(Web document revisions)
== == ==
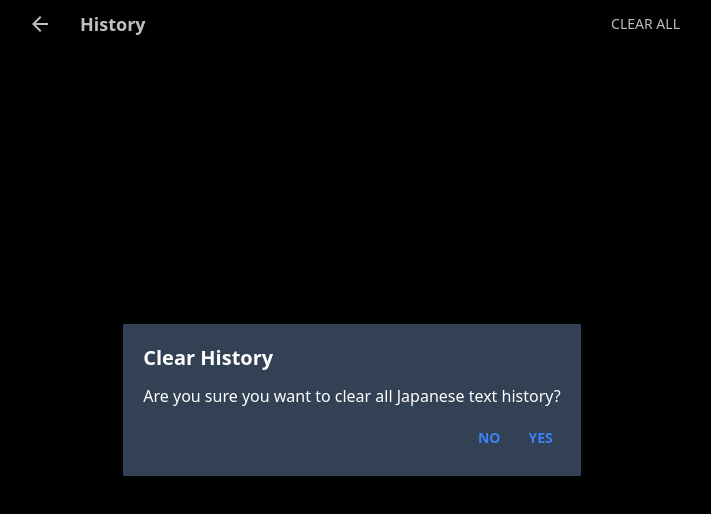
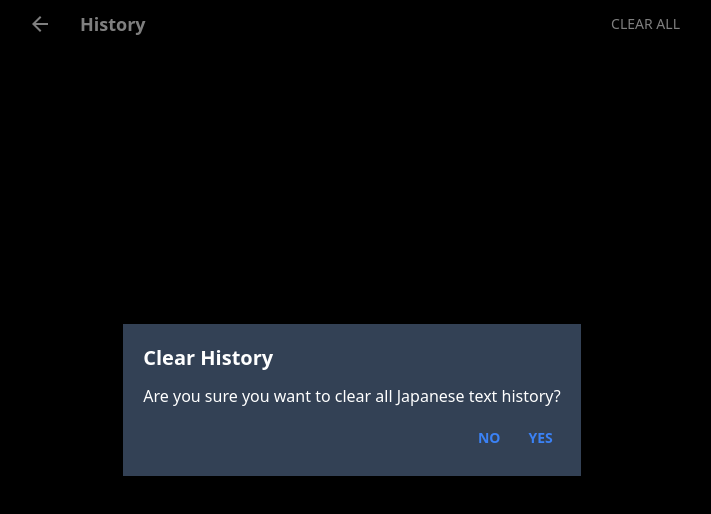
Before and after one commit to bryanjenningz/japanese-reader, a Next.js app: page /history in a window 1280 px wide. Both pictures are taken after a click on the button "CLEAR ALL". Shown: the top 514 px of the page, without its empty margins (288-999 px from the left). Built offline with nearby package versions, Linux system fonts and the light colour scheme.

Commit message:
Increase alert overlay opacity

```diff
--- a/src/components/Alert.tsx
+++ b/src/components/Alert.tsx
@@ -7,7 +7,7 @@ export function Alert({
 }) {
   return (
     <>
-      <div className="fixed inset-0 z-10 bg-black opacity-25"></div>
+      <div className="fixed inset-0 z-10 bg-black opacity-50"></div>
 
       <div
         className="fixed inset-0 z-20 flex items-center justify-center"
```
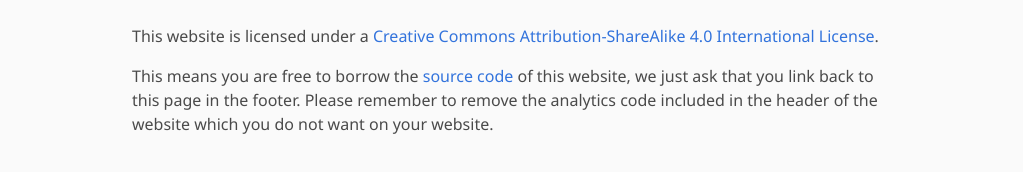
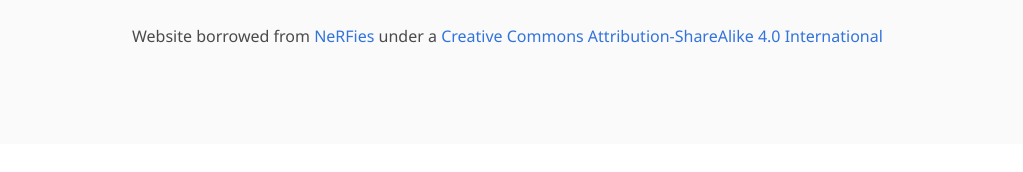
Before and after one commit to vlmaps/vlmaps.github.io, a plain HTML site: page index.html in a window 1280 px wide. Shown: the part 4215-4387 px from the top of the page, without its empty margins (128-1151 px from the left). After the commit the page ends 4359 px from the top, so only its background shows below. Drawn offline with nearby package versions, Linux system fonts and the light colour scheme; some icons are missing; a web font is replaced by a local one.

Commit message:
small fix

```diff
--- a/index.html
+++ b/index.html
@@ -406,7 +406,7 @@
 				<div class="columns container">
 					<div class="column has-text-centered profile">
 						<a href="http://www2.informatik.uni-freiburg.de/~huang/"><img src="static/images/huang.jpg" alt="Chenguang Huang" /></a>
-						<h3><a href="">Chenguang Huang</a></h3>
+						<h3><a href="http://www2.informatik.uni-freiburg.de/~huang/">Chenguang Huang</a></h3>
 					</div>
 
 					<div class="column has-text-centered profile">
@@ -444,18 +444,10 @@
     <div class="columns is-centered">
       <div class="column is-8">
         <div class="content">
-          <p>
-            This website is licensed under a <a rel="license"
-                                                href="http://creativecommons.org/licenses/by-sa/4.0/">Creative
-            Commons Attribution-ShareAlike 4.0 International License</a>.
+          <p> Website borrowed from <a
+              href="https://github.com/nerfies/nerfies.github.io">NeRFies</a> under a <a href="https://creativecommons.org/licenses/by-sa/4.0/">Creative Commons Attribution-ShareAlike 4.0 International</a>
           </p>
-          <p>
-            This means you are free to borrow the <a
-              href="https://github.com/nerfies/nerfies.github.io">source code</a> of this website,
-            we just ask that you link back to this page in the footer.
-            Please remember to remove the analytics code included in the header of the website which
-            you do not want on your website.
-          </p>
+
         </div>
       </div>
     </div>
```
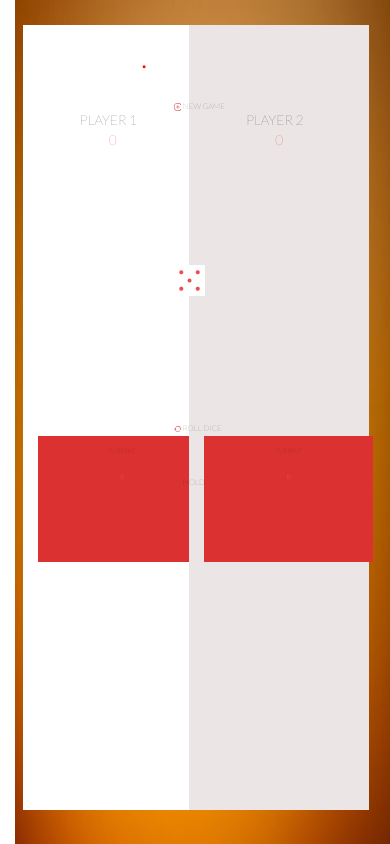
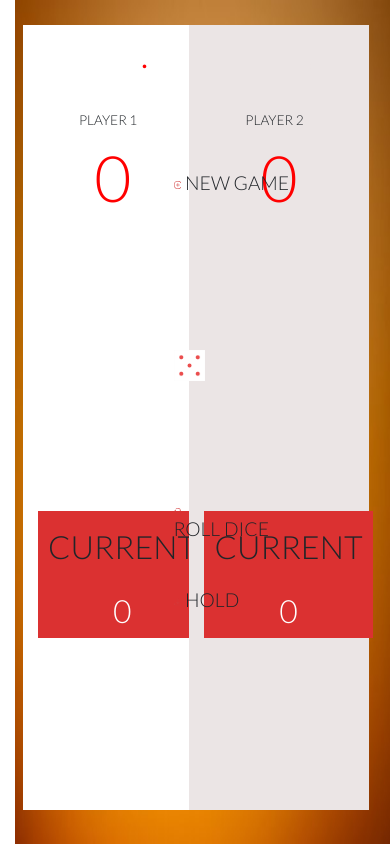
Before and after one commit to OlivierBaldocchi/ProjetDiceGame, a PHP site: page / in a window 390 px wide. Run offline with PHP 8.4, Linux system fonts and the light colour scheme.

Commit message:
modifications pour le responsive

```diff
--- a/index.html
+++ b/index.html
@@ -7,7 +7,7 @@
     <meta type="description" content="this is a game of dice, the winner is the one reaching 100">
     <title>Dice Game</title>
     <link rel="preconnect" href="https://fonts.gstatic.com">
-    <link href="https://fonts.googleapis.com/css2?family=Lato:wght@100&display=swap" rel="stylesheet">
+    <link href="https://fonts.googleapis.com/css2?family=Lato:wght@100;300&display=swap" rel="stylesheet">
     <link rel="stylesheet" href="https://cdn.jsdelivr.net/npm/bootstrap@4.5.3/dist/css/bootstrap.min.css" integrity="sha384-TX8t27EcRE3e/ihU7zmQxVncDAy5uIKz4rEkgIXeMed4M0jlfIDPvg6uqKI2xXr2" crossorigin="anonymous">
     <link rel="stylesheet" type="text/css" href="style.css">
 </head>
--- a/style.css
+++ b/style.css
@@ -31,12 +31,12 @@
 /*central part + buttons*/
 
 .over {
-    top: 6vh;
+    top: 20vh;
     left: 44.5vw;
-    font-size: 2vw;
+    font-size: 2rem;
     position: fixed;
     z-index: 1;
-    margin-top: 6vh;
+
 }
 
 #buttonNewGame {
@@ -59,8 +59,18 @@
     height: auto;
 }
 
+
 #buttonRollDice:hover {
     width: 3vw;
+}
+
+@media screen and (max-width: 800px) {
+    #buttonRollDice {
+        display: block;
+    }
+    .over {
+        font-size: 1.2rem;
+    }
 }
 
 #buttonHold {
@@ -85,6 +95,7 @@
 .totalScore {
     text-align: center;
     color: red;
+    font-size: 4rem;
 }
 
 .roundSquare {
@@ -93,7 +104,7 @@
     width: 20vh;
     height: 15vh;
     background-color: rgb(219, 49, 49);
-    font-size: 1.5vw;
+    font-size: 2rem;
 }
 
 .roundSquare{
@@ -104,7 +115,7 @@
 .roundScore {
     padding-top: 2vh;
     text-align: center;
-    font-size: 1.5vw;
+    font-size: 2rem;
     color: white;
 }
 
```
== == ==
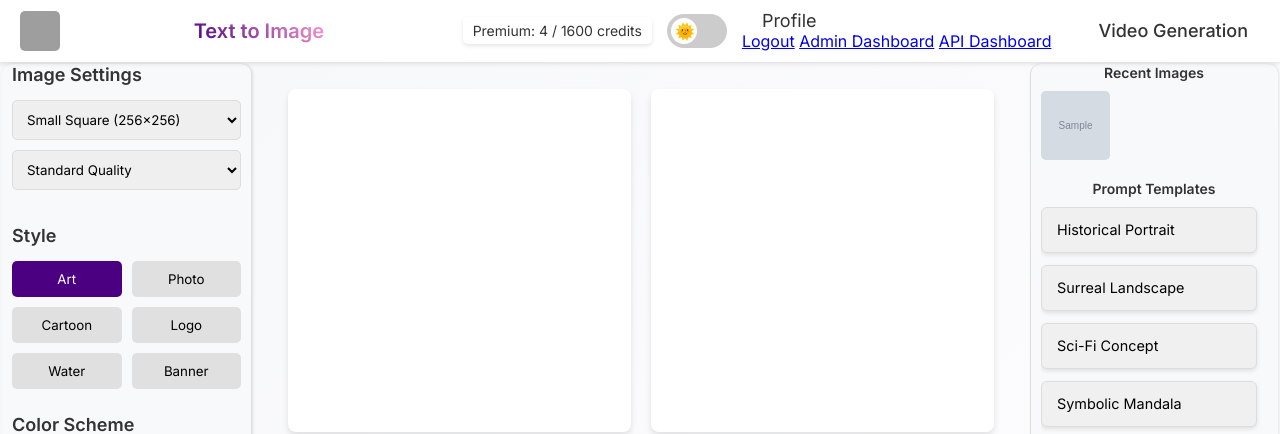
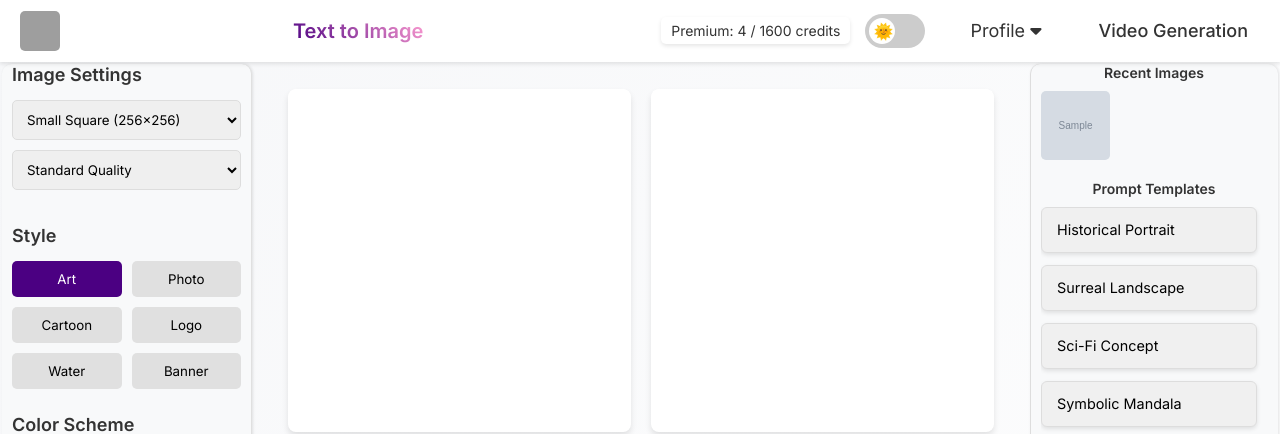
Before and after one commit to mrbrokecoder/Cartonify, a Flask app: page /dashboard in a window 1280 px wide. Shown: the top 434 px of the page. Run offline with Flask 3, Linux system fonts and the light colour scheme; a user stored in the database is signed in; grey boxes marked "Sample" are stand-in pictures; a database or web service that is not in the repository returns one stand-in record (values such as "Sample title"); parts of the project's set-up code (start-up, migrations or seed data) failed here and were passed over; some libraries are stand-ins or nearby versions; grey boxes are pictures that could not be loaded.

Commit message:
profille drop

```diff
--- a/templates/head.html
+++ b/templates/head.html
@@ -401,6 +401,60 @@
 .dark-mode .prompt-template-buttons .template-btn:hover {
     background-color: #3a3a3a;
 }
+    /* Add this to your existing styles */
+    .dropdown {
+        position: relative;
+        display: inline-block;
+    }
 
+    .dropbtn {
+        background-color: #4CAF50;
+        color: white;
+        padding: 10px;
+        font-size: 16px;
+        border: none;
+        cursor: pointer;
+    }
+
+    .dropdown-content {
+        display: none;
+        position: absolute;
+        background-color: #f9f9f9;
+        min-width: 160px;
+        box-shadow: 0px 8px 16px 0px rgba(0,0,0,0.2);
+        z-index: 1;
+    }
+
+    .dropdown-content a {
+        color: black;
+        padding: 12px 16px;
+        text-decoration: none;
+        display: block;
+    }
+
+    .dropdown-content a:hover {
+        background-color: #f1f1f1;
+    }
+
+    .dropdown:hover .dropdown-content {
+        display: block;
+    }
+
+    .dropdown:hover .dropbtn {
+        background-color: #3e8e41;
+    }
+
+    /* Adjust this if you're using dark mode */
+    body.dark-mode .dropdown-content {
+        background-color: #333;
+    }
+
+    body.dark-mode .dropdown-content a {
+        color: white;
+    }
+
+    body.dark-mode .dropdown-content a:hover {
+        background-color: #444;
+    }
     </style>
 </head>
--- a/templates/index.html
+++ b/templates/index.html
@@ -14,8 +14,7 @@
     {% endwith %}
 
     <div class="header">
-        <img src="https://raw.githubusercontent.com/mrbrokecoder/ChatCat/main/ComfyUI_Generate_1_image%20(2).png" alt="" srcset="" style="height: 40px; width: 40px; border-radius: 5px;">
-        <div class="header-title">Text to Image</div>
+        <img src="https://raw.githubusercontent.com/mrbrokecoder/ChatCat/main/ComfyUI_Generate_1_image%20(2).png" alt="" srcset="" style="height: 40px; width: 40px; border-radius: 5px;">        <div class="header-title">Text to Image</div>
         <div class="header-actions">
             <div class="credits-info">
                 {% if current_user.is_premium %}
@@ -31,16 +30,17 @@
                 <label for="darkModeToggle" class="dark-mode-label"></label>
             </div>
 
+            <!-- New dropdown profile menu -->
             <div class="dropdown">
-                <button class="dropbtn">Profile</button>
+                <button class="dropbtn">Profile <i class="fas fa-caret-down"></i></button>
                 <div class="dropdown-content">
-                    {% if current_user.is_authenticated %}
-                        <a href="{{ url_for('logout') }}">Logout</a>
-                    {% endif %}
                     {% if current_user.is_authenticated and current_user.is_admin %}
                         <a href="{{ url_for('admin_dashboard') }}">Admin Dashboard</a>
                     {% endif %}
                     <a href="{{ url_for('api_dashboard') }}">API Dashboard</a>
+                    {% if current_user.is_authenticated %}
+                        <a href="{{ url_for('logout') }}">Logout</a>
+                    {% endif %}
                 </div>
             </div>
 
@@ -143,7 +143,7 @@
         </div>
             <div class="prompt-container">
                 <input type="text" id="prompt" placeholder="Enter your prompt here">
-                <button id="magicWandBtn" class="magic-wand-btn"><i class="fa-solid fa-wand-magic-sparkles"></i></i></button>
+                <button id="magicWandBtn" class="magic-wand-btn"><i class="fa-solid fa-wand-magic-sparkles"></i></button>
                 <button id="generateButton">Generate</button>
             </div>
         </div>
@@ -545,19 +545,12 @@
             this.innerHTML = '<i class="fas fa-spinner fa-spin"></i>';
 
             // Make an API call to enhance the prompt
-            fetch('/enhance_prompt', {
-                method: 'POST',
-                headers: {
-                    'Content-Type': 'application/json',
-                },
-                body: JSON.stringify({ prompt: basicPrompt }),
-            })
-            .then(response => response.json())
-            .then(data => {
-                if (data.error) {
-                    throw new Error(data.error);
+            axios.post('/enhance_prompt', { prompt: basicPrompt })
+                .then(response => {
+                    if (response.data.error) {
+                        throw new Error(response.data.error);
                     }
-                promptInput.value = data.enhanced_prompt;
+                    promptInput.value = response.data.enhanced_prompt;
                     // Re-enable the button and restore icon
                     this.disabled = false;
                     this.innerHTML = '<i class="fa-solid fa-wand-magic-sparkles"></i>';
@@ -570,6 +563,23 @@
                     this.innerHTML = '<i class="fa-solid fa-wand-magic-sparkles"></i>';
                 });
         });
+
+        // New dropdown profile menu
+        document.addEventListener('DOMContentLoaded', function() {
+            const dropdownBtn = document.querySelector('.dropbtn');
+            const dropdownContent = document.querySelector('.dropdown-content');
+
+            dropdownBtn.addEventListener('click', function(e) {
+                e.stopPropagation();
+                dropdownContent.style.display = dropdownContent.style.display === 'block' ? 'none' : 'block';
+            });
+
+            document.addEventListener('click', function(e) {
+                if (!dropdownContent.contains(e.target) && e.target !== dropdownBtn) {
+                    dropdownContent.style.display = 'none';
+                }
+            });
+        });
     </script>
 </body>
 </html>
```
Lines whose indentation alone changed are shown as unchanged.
== == ==
Each line of the data that holds "display" should be copied.

ANSWER SECTION
-    <link href="https://fonts.googleapis.com/css2?family=Lato:wght@100&display=swap" rel="stylesheet">
+    <link href="https://fonts.googleapis.com/css2?family=Lato:wght@100;300&display=swap" rel="stylesheet">
+        display: block;
+        display: inline-block;
+        display: none;
+        display: block;
+        display: block;
+                dropdownContent.style.display = dropdownContent.style.display === 'block' ? 'none' : 'block';
+                    dropdownContent.style.display = 'none';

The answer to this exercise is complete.